narramissic writes: A judge has rejected a motion by the National Association of Realtors (NAR) to dismiss an anti-trust lawsuit filed by the Department of Justice that accuses the NAR of hindering Web-based real estate agents by allowing traditional agents to block Web-based agents from posting listings on their sites. In its motion to dismiss the DOJ lawsuit, NAR said it has since changed its Web-listing policy, but the modified policy still prohibits any broker participating in a multiple listing service (MLS) from sharing the listings online without the permission of the listing broker.

Third Place Is Fine By Nintendo 368

anaesthetica writes "The New Yorker writes that Nintendo is fine with third place. Between Sony and Microsoft both trying to build the most comprehensively next-generation console, and barely breaking even in their efforts [Zonk: Though that's changing for Microsoft], Nintendo has decided to go a different route. Wii doesn't have all the bells and whistles, but it focuses on simple fun playing games — a strategy which turns out to be much better for Nintendo's bottom line and stock prices. From the article: 'A recent survey of the evidence on market share... found that companies that adopt what they call "competitor-oriented objectives" actually end up hurting their own profitability.
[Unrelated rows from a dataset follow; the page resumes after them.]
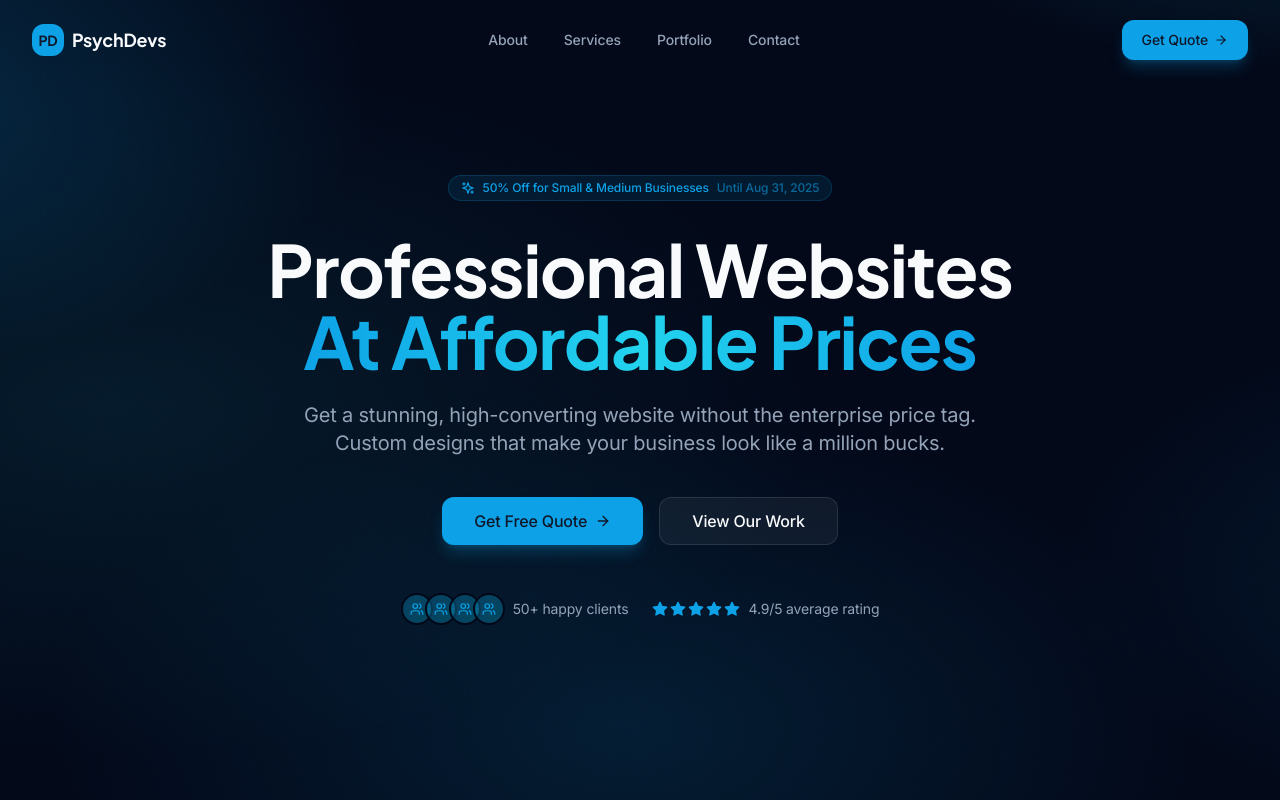
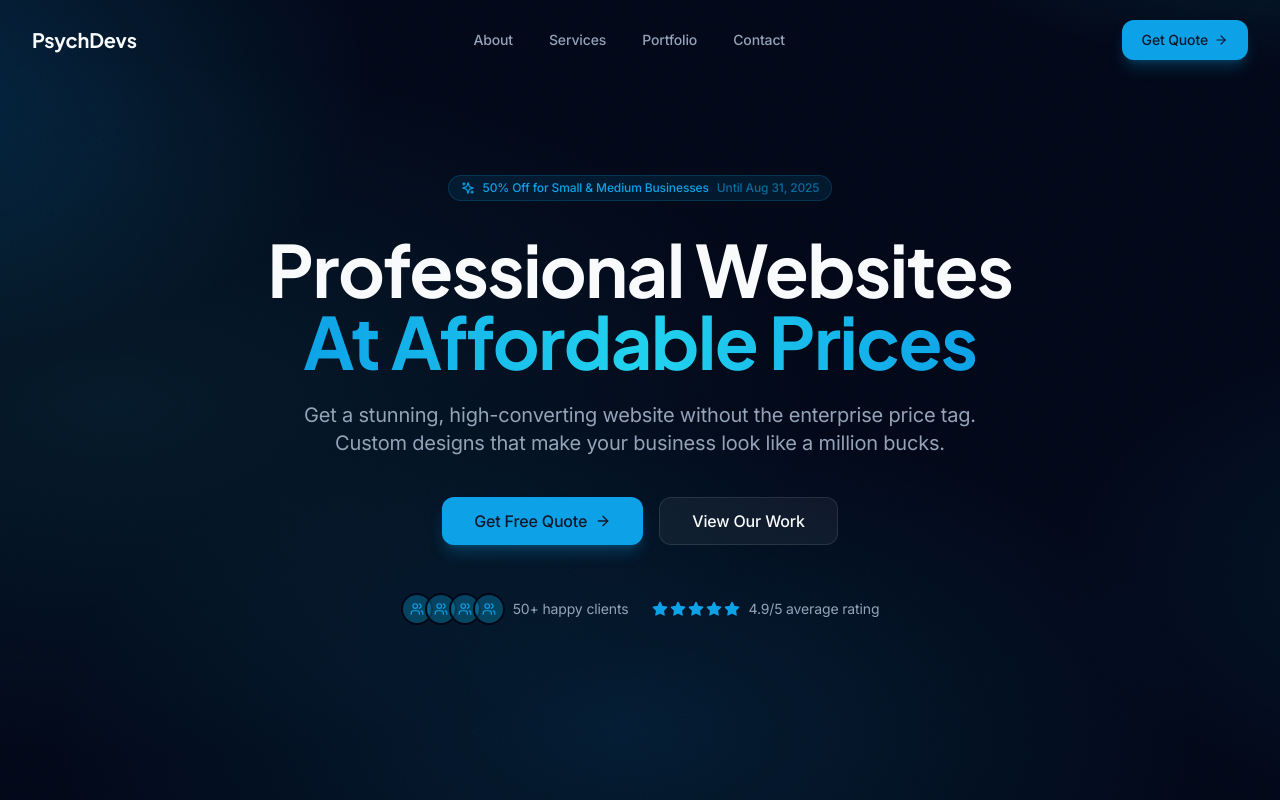
Before and after one commit to PsychDevs/Official-Website, a Next.js app: page / in a window 1280 px wide. Shown: the top 800 px of the page. Built offline with nearby package versions, Linux system fonts and the light colour scheme.

Commit message:
chore: remove the logo image from footer and navbar

```diff
--- a/src/components/Footer.tsx
+++ b/src/components/Footer.tsx
@@ -44,11 +44,8 @@ export function Footer() {
                     <div className="grid gap-12 lg:grid-cols-12">
                         {/* Brand Section */}
                         <div className="lg:col-span-5 space-y-6">
-                            <Link href="/" className="inline-flex items-center gap-2 group">
-                                <div className="w-8 h-8 rounded-lg bg-primary flex items-center justify-center font-display font-bold text-primary-foreground text-sm transition-transform group-hover:scale-105">
-                                    PD
-                                </div>
-                                <span className="font-display text-xl font-bold text-foreground">
+                            <Link href="/" className="group">
+                                <span className="font-display text-xl font-bold text-foreground transition-colors group-hover:text-primary">
                                     PsychDevs
                                 </span>
                             </Link>
--- a/src/components/Navbar.tsx
+++ b/src/components/Navbar.tsx
@@ -44,12 +44,9 @@ export function Navbar() {
                 {/* Logo */}
                 <Link
                     href="/"
-                    className="flex items-center gap-2 group"
+                    className="group"
                 >
-                    <div className="w-8 h-8 rounded-lg bg-primary flex items-center justify-center font-display font-bold text-primary-foreground text-sm transition-transform group-hover:scale-105">
-                        PD
-                    </div>
-                    <span className="font-display text-lg font-bold text-foreground">
+                    <span className="font-display text-xl font-bold text-foreground transition-colors group-hover:text-primary">
                         PsychDevs
                     </span>
                 </Link>
```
In other words, the more a company focuses on beating its competitors, rather than on the bottom line, the worse it is likely to do.'"
Role Playing (Games)

Submission + - WoW Disabled-Friendly

An anonymous reader writes: There's a nice post in the World of Warcraft forums about how the game is particularly accessible to disabled persons ( icId=48757988&sid=1). With all the negative/sensationalistic reporting about video games these days, it's nice to be able to read a story about how games can also have a positive impact on people's lives.

Submission + - Zune Sales not so bad after all

pyrbrand writes: Despite the iFanboy jabber that Zune sales were horrific, CNN has a story to the contrary. Turns out Zune was the #2 Digital Audio player in its first week of sales. Not a bad start for the challenger to the iPod throne. As others have pointed out the Amazon sales rank may have been thrown off by Zune sales being divided between the three colors. ltech/zune/index.htm

Submission + - Ancient "Computer" Surprises Scientists

haddieman writes: The New York Times reported that a highly complex mechanical device[], dating from 150-100 B.C., was discovered off the coast of Greece more than a century ago. Historians of science have concluded that this device was used to calculate and illustrate astronomical information such as the phases of the moon etc.

From the article:

The Antikythera Mechanism, sometimes called the world's first computer, has now been examined with the latest in high-resolution imaging systems and three-dimensional X-ray tomography. A team of British, Greek and American researchers was able to decipher many inscriptions and reconstruct the gear functions, revealing, they said, 'an unexpected degree of technical sophistication for the period.'

Submission + - Hundreds of MSDN members "Locked Out" of V

Microsoft Mushroom writes: Although Microsoft is touting "Windows Vista is Here!" on its MSDN home page — its site for developers who pay sometimes thousands of dollars a year to have online access to Microsoft software and tools — the subscriber site has been broken for nearly two weeks. Hundreds of MSDN subscribers who attempt to log into the site are told their subscriptions are "expired." Not only does this prevent them from obtaining Windows Vista but they cannot access their activation keys or any of the software downloads associated with their membership. Despite an outcry on Microsoft's "managed newsgroup" for MSDN, no one from the company has made a statement about what is wrong or when it will be fixed. And customer support reps are putting those calling about the issue through a Kafka-esque maze of inconsistent messages and forwards to one different support group after another. dg=microsoft.public.msdn.general&lang=en&cr=US

Slashdot Top Deals

The number of computer scientists in a room is inversely proportional to the number of bugs in their code.